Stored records
★ ★ ★ ★

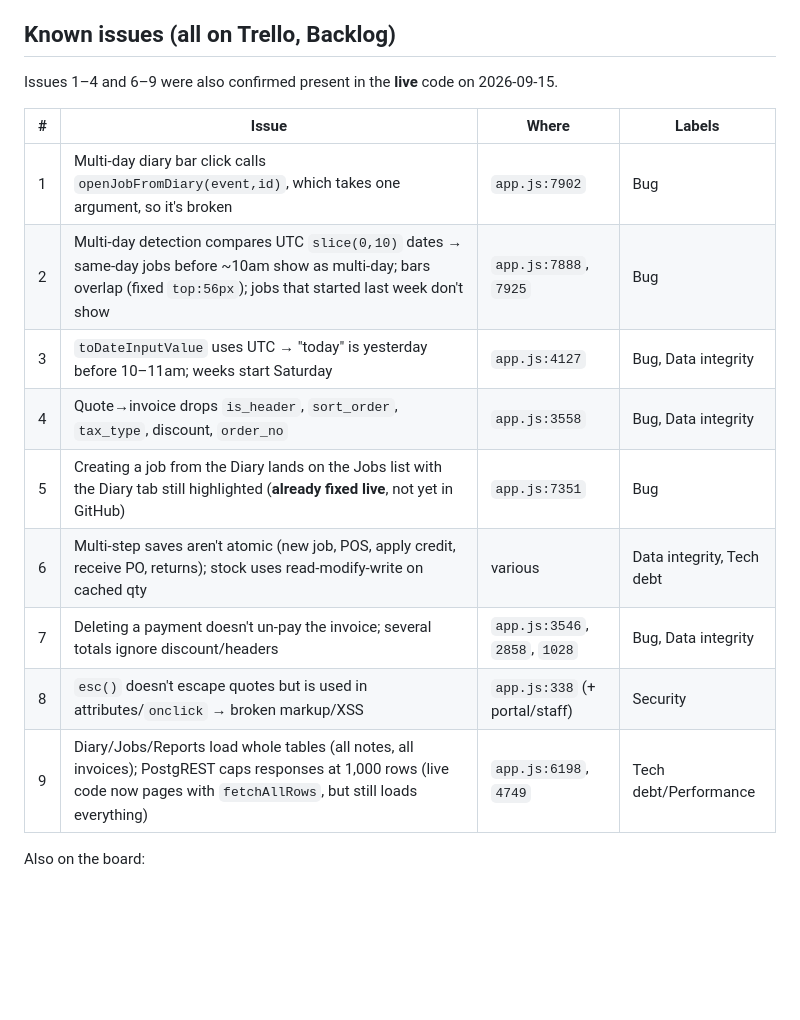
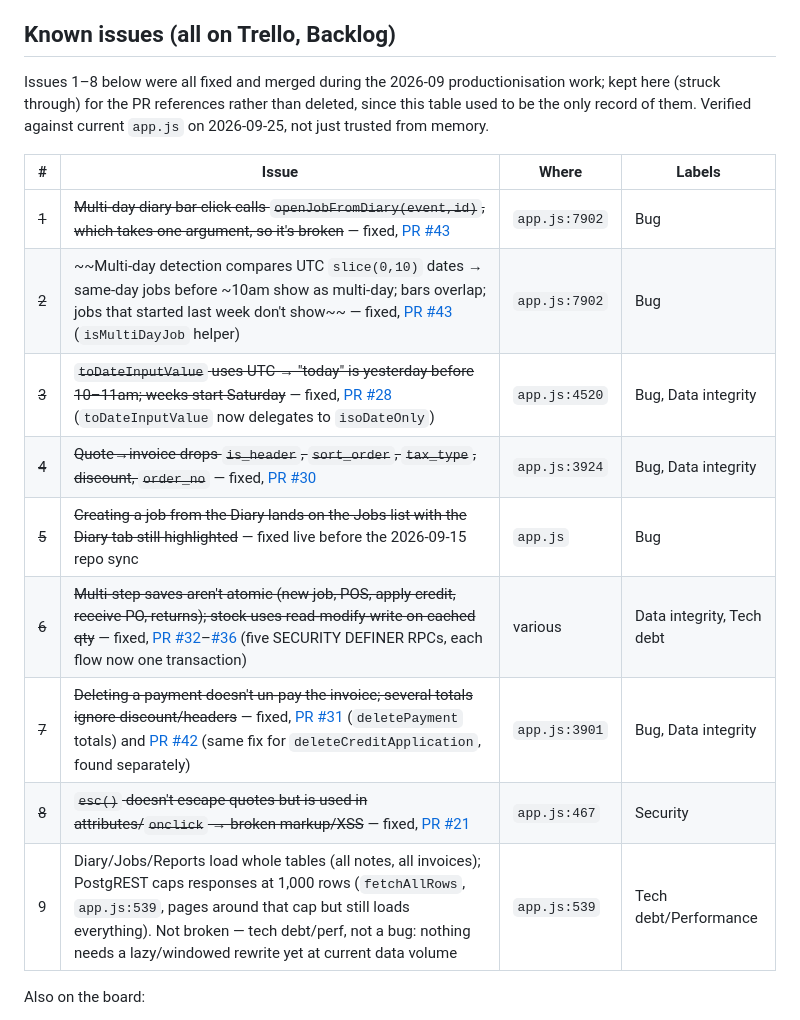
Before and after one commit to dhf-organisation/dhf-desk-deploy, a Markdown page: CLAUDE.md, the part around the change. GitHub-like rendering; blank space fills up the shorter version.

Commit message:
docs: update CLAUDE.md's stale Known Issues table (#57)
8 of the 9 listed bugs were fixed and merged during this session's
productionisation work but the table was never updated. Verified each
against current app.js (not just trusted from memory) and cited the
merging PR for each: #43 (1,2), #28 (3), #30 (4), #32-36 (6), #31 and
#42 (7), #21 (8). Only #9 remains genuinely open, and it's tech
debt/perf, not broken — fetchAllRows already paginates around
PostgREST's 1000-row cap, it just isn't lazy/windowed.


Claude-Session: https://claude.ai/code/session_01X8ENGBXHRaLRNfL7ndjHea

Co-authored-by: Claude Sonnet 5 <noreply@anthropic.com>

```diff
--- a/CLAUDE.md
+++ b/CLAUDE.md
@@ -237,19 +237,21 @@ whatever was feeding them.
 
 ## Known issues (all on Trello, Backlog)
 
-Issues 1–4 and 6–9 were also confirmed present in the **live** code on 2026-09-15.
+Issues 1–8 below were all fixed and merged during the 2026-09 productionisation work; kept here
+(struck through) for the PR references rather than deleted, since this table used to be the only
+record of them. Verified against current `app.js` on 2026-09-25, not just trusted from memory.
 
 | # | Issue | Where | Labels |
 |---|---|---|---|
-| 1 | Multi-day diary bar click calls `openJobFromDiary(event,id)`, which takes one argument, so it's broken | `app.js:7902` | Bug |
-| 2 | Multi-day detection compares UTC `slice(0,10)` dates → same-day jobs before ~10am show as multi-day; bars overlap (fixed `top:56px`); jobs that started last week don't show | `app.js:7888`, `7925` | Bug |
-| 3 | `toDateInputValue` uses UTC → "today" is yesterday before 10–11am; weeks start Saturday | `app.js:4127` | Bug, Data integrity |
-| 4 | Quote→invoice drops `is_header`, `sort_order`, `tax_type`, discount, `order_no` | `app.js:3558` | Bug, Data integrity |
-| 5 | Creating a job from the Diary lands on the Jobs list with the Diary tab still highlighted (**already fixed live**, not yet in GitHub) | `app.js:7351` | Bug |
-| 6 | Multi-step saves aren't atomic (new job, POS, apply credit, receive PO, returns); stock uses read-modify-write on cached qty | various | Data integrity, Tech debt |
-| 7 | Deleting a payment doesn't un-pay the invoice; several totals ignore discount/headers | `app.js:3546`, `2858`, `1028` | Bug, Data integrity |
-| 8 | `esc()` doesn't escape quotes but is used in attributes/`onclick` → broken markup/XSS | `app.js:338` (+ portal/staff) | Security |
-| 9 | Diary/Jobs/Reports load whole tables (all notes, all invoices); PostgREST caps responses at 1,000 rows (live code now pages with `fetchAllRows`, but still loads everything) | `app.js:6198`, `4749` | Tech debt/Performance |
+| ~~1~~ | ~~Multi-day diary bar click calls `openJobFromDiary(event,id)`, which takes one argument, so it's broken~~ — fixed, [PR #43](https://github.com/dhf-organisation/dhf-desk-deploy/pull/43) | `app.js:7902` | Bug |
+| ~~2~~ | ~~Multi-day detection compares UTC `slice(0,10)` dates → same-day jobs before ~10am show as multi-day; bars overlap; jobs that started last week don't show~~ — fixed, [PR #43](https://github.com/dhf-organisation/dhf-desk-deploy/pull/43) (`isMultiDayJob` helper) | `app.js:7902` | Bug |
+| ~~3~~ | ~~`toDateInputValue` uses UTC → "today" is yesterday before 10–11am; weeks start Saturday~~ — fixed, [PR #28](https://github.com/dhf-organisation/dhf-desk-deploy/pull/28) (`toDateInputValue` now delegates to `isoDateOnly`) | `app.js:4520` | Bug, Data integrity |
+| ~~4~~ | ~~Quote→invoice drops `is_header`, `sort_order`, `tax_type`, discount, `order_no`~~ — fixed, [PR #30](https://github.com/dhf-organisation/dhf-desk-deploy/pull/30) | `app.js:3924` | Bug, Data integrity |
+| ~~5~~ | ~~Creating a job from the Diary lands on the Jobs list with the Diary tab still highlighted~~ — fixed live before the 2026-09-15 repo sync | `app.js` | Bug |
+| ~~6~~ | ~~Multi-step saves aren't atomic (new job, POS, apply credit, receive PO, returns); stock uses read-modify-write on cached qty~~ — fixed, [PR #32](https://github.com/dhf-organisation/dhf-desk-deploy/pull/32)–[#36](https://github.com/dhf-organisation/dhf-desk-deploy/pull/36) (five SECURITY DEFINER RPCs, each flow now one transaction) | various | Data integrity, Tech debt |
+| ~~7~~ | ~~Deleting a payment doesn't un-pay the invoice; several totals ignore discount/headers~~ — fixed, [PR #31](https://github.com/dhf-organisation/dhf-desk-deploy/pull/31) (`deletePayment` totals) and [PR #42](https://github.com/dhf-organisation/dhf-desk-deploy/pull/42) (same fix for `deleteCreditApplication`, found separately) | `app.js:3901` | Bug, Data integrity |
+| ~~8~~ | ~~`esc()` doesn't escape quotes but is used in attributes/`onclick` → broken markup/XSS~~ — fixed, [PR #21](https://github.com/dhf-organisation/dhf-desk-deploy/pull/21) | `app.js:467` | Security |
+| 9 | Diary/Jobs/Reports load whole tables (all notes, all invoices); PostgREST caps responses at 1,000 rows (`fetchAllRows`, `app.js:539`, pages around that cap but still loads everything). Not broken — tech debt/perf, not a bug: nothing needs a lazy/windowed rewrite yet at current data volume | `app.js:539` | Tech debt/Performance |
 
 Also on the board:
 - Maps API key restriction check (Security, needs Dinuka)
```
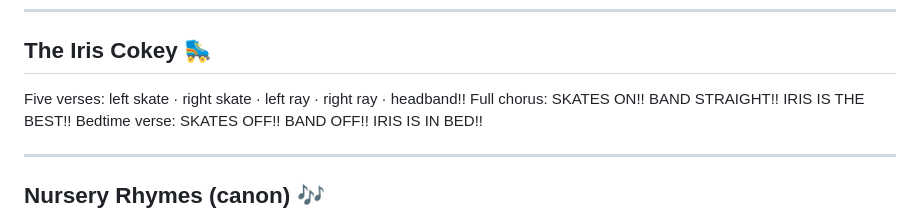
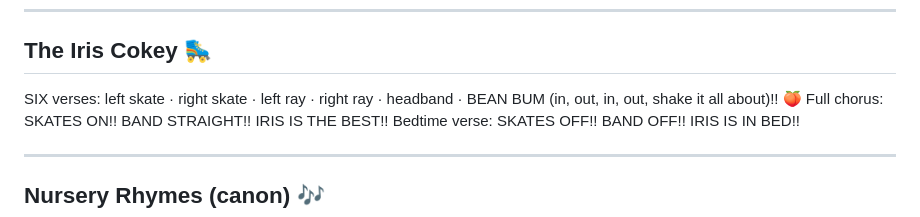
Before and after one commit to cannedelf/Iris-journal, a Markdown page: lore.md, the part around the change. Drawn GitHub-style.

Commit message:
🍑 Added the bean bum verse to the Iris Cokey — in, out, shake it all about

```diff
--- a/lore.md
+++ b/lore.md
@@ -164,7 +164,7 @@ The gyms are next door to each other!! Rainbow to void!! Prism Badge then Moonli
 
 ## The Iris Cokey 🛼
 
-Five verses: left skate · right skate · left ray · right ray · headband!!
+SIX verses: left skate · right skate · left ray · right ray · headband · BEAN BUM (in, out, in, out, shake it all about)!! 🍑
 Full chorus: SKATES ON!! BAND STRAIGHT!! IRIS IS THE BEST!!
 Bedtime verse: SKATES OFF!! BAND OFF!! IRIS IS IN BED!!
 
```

★ ★ ★ ★

▶ [DIRECTIONS]: Make an exact copy of every entry above, minus the images.

▶ [RESULT FOR THIS EXERCISE]:
Before and after one commit to dhf-organisation/dhf-desk-deploy, a Markdown page: CLAUDE.md, the part around the change. GitHub-like rendering; blank space fills up the shorter version.

Commit message:
docs: update CLAUDE.md's stale Known Issues table (#57)
8 of the 9 listed bugs were fixed and merged during this session's
productionisation work but the table was never updated. Verified each
against current app.js (not just trusted from memory) and cited the
merging PR for each: #43 (1,2), #28 (3), #30 (4), #32-36 (6), #31 and
#42 (7), #21 (8). Only #9 remains genuinely open, and it's tech
debt/perf, not broken — fetchAllRows already paginates around
PostgREST's 1000-row cap, it just isn't lazy/windowed.


Claude-Session: https://claude.ai/code/session_01X8ENGBXHRaLRNfL7ndjHea

Co-authored-by: Claude Sonnet 5 <noreply@anthropic.com>

```diff
--- a/CLAUDE.md
+++ b/CLAUDE.md
@@ -237,19 +237,21 @@ whatever was feeding them.
 
 ## Known issues (all on Trello, Backlog)
 
-Issues 1–4 and 6–9 were also confirmed present in the **live** code on 2026-09-15.
+Issues 1–8 below were all fixed and merged during the 2026-09 productionisation work; kept here
+(struck through) for the PR references rather than deleted, since this table used to be the only
+record of them. Verified against current `app.js` on 2026-09-25, not just trusted from memory.
 
 | # | Issue | Where | Labels |
 |---|---|---|---|
-| 1 | Multi-day diary bar click calls `openJobFromDiary(event,id)`, which takes one argument, so it's broken | `app.js:7902` | Bug |
-| 2 | Multi-day detection compares UTC `slice(0,10)` dates → same-day jobs before ~10am show as multi-day; bars overlap (fixed `top:56px`); jobs that started last week don't show | `app.js:7888`, `7925` | Bug |
-| 3 | `toDateInputValue` uses UTC → "today" is yesterday before 10–11am; weeks start Saturday | `app.js:4127` | Bug, Data integrity |
-| 4 | Quote→invoice drops `is_header`, `sort_order`, `tax_type`, discount, `order_no` | `app.js:3558` | Bug, Data integrity |
-| 5 | Creating a job from the Diary lands on the Jobs list with the Diary tab still highlighted (**already fixed live**, not yet in GitHub) | `app.js:7351` | Bug |
-| 6 | Multi-step saves aren't atomic (new job, POS, apply credit, receive PO, returns); stock uses read-modify-write on cached qty | various | Data integrity, Tech debt |
-| 7 | Deleting a payment doesn't un-pay the invoice; several totals ignore discount/headers | `app.js:3546`, `2858`, `1028` | Bug, Data integrity |
-| 8 | `esc()` doesn't escape quotes but is used in attributes/`onclick` → broken markup/XSS | `app.js:338` (+ portal/staff) | Security |
-| 9 | Diary/Jobs/Reports load whole tables (all notes, all invoices); PostgREST caps responses at 1,000 rows (live code now pages with `fetchAllRows`, but still loads everything) | `app.js:6198`, `4749` | Tech debt/Performance |
+| ~~1~~ | ~~Multi-day diary bar click calls `openJobFromDiary(event,id)`, which takes one argument, so it's broken~~ — fixed, [PR #43](https://github.com/dhf-organisation/dhf-desk-deploy/pull/43) | `app.js:7902` | Bug |
+| ~~2~~ | ~~Multi-day detection compares UTC `slice(0,10)` dates → same-day jobs before ~10am show as multi-day; bars overlap; jobs that started last week don't show~~ — fixed, [PR #43](https://github.com/dhf-organisation/dhf-desk-deploy/pull/43) (`isMultiDayJob` helper) | `app.js:7902` | Bug |
+| ~~3~~ | ~~`toDateInputValue` uses UTC → "today" is yesterday before 10–11am; weeks start Saturday~~ — fixed, [PR #28](https://github.com/dhf-organisation/dhf-desk-deploy/pull/28) (`toDateInputValue` now delegates to `isoDateOnly`) | `app.js:4520` | Bug, Data integrity |
+| ~~4~~ | ~~Quote→invoice drops `is_header`, `sort_order`, `tax_type`, discount, `order_no`~~ — fixed, [PR #30](https://github.com/dhf-organisation/dhf-desk-deploy/pull/30) | `app.js:3924` | Bug, Data integrity |
+| ~~5~~ | ~~Creating a job from the Diary lands on the Jobs list with the Diary tab still highlighted~~ — fixed live before the 2026-09-15 repo sync | `app.js` | Bug |
+| ~~6~~ | ~~Multi-step saves aren't atomic (new job, POS, apply credit, receive PO, returns); stock uses read-modify-write on cached qty~~ — fixed, [PR #32](https://github.com/dhf-organisation/dhf-desk-deploy/pull/32)–[#36](https://github.com/dhf-organisation/dhf-desk-deploy/pull/36) (five SECURITY DEFINER RPCs, each flow now one transaction) | various | Data integrity, Tech debt |
+| ~~7~~ | ~~Deleting a payment doesn't un-pay the invoice; several totals ignore discount/headers~~ — fixed, [PR #31](https://github.com/dhf-organisation/dhf-desk-deploy/pull/31) (`deletePayment` totals) and [PR #42](https://github.com/dhf-organisation/dhf-desk-deploy/pull/42) (same fix for `deleteCreditApplication`, found separately) | `app.js:3901` | Bug, Data integrity |
+| ~~8~~ | ~~`esc()` doesn't escape quotes but is used in attributes/`onclick` → broken markup/XSS~~ — fixed, [PR #21](https://github.com/dhf-organisation/dhf-desk-deploy/pull/21) | `app.js:467` | Security |
+| 9 | Diary/Jobs/Reports load whole tables (all notes, all invoices); PostgREST caps responses at 1,000 rows (`fetchAllRows`, `app.js:539`, pages around that cap but still loads everything). Not broken — tech debt/perf, not a bug: nothing needs a lazy/windowed rewrite yet at current data volume | `app.js:539` | Tech debt/Performance |
 
 Also on the board:
 - Maps API key restriction check (Security, needs Dinuka)
```
Before and after one commit to cannedelf/Iris-journal, a Markdown page: lore.md, the part around the change. Drawn GitHub-style.

Commit message:
🍑 Added the bean bum verse to the Iris Cokey — in, out, shake it all about

```diff
--- a/lore.md
+++ b/lore.md
@@ -164,7 +164,7 @@ The gyms are next door to each other!! Rainbow to void!! Prism Badge then Moonli
 
 ## The Iris Cokey 🛼
 
-Five verses: left skate · right skate · left ray · right ray · headband!!
+SIX verses: left skate · right skate · left ray · right ray · headband · BEAN BUM (in, out, in, out, shake it all about)!! 🍑
 Full chorus: SKATES ON!! BAND STRAIGHT!! IRIS IS THE BEST!!
 Bedtime verse: SKATES OFF!! BAND OFF!! IRIS IS IN BED!!
 
```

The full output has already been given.